Restate the whole listing below word for word and keep the images out.
______________________________
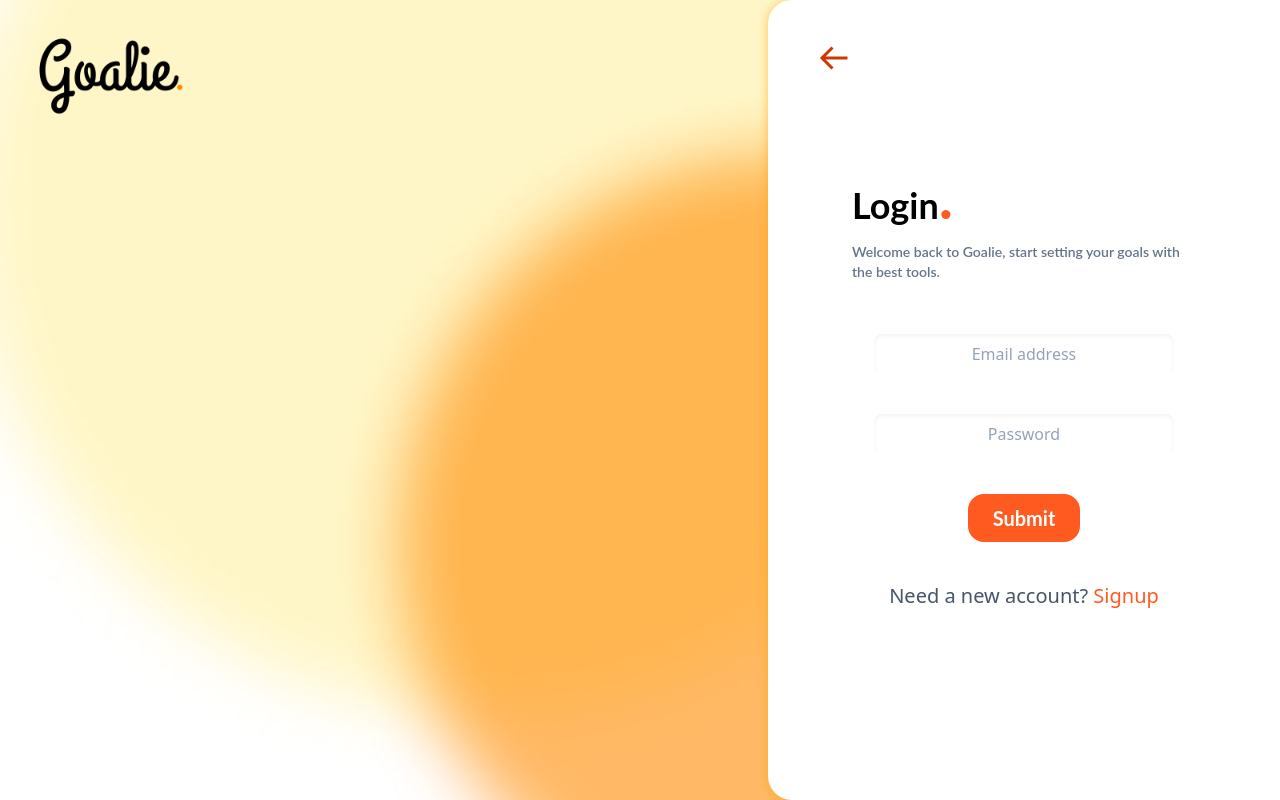
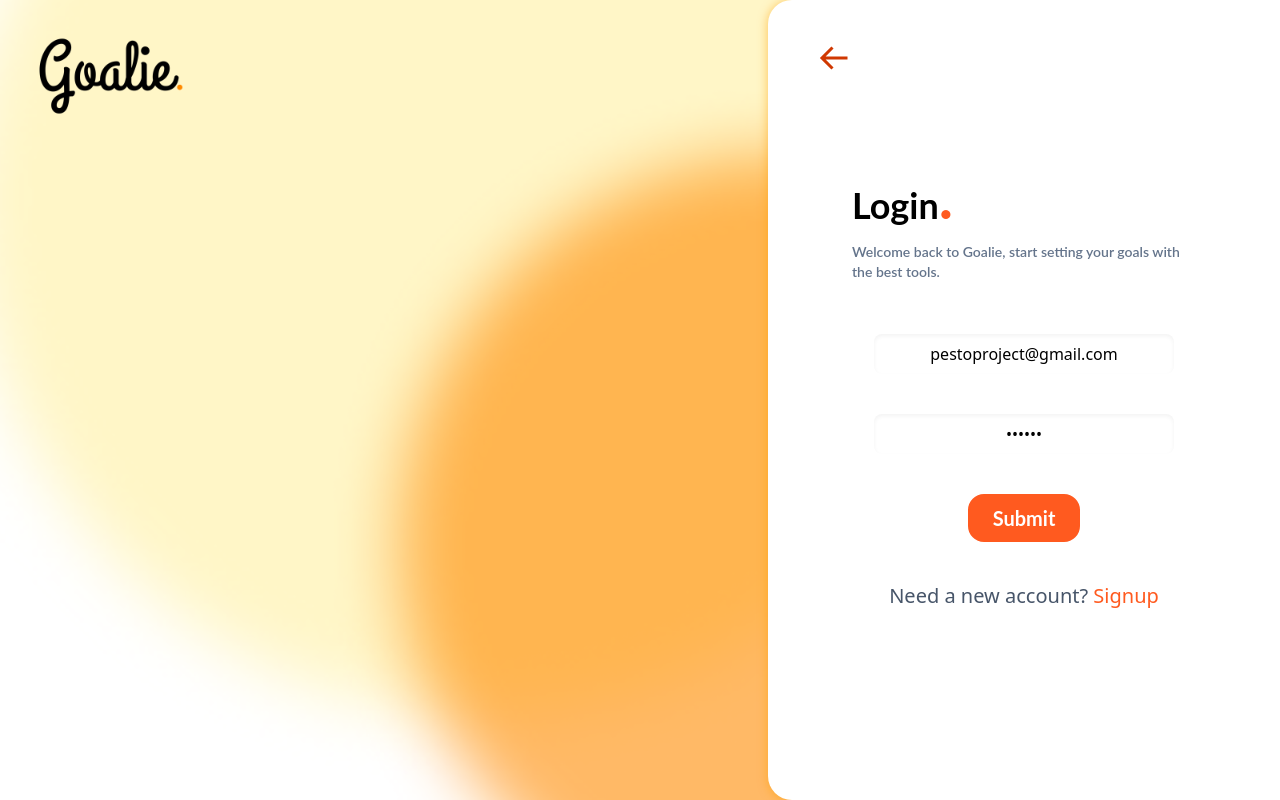
Before and after one commit to Ashirwad-Shetye/Goalie-frontend, a React (Create React App) app: page /login in a window 1280 px wide. Built offline with nearby package versions, Linux system fonts and the light colour scheme.

Commit message:
pre-filled login credentials

```diff
--- a/src/pages/login.tsx
+++ b/src/pages/login.tsx
@@ -11,8 +11,8 @@ import { ThreeDots } from "react-loader-spinner";
 function Login(props: any) {
   const [formData, setFormData] = useState({
     name: "",
-    email: "",
-    password: "",
+    email: "pestoproject@gmail.com",
+    password: "123456",
   });
 
   const [isButtonLoading, setIsButtonLoading] = useState(false);
```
______________________________
Response
Before and after one commit to Ashirwad-Shetye/Goalie-frontend, a React (Create React App) app: page /login in a window 1280 px wide. Built offline with nearby package versions, Linux system fonts and the light colour scheme.

Commit message:
pre-filled login credentials

```diff
--- a/src/pages/login.tsx
+++ b/src/pages/login.tsx
@@ -11,8 +11,8 @@ import { ThreeDots } from "react-loader-spinner";
 function Login(props: any) {
   const [formData, setFormData] = useState({
     name: "",
-    email: "",
-    password: "",
+    email: "pestoproject@gmail.com",
+    password: "123456",
   });
 
   const [isButtonLoading, setIsButtonLoading] = useState(false);
```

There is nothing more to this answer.